Prepared by Dr. John E. Marshall

Eph. 4:7 (Holman) Now grace was given to each one of us according to the measure of the Messiah’s gift.

Paul’s emphasis now shifted from similarity to diversity. The Church’s seven-fold unity is not uniformity.
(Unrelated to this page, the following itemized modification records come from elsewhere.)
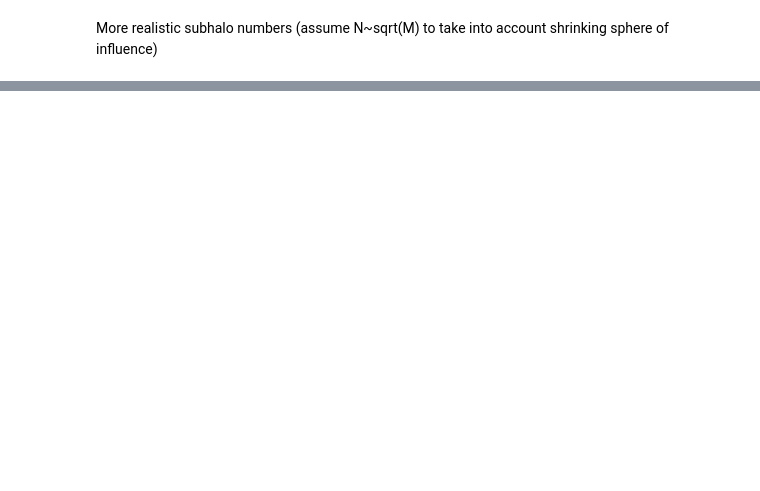
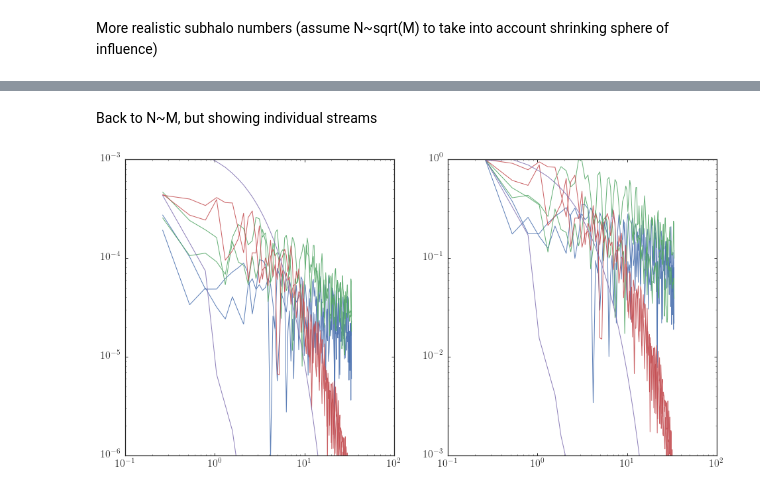
Before and after one commit to jobovy/streamgap-pepper, a Jupyter notebook: bell.ipynb, the cells around one changed output, grey strips where cells are left out. Cells and saved outputs as stored; diff of their text form; code cells hidden in the pictures; blank space fills up the shorter version.

```diff
--- a/bell.ipynb
+++ b/bell.ipynb
@@ -387,0 +385,41 @@ def N(M):
+# %% [markdown]
+Back to N~M, but showing individual streams
+# %%
+figsize(16,8)
+ntrials= 2
+plotkwargs= {'alpha':.9,'lw':1.}
+# Just to get the sampling frequencies
+px= signal.welch(numpy.sum(randomdvs(10**7.,sdfl_per_1e8_peri)[1],axis=0),
+                                  fs=1./(thetapars[1]-thetapars[0]),scaling='spectrum')[0]
+for ii in range(ntrials):
+    ppy= signal.welch(numpy.sum(randomdvs(10**5.,sdfl_per_1e8_peri)[1],axis=0),
+                                  fs=1./(thetapars[1]-thetapars[0]),scaling='spectrum')[1]
+    subplot(1,2,1)
+    loglog(px,numpy.sqrt(ppy),color=sns.color_palette()[0],**plotkwargs)
+    subplot(1,2,2)
+    loglog(px,numpy.sqrt(ppy/numpy.amax(ppy)),color=sns.color_palette()[0],**plotkwargs)
+for ii in range(ntrials):
+    ppy= signal.welch(numpy.sum(randomdvs(10**6.,sdfl_per_1e8_peri)[1],axis=0),
+                                  fs=1./(thetapars[1]-thetapars[0]),scaling='spectrum')[1]
+    subplot(1,2,1)
+    loglog(px,numpy.sqrt(ppy),color=sns.color_palette()[1],**plotkwargs)
+    subplot(1,2,2)
+    loglog(px,numpy.sqrt(ppy/numpy.amax(ppy)),color=sns.color_palette()[1],**plotkwargs)
+for ii in range(ntrials):
+    ppy= signal.welch(numpy.sum(randomdvs(10**7.,sdfl_per_1e8_peri)[1],axis=0),
+                                  fs=1./(thetapars[1]-thetapars[0]),scaling='spectrum')[1]
+    subplot(1,2,1)
+    loglog(px,numpy.sqrt(ppy),color=sns.color_palette()[2],**plotkwargs)
+    subplot(1,2,2)
+    loglog(px,numpy.sqrt(ppy/numpy.amax(ppy)),color=sns.color_palette()[2],**plotkwargs)
+for ii in range(ntrials):
+    ppy= signal.welch(numpy.sum(randomdvs(10**7.85,sdfl_per_1e8_peri)[1],axis=0),
+                                  fs=1./(thetapars[1]-thetapars[0]),scaling='spectrum')[1]
+    subplot(1,2,1)
+    loglog(px,numpy.sqrt(ppy),color=sns.color_palette()[3],**plotkwargs)
+    ylim(10**-6.,10.**-3.)
+    subplot(1,2,2)
+    loglog(px,numpy.sqrt(ppy/numpy.amax(ppy)),color=sns.color_palette()[3],**plotkwargs)
+    ylim(10**-3.,1.)
+# %% [output]
+[figure, added]
```
Also changed, not shown: parts of 3 cells of this notebook.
Christian unity exists in the midst of infinite variety.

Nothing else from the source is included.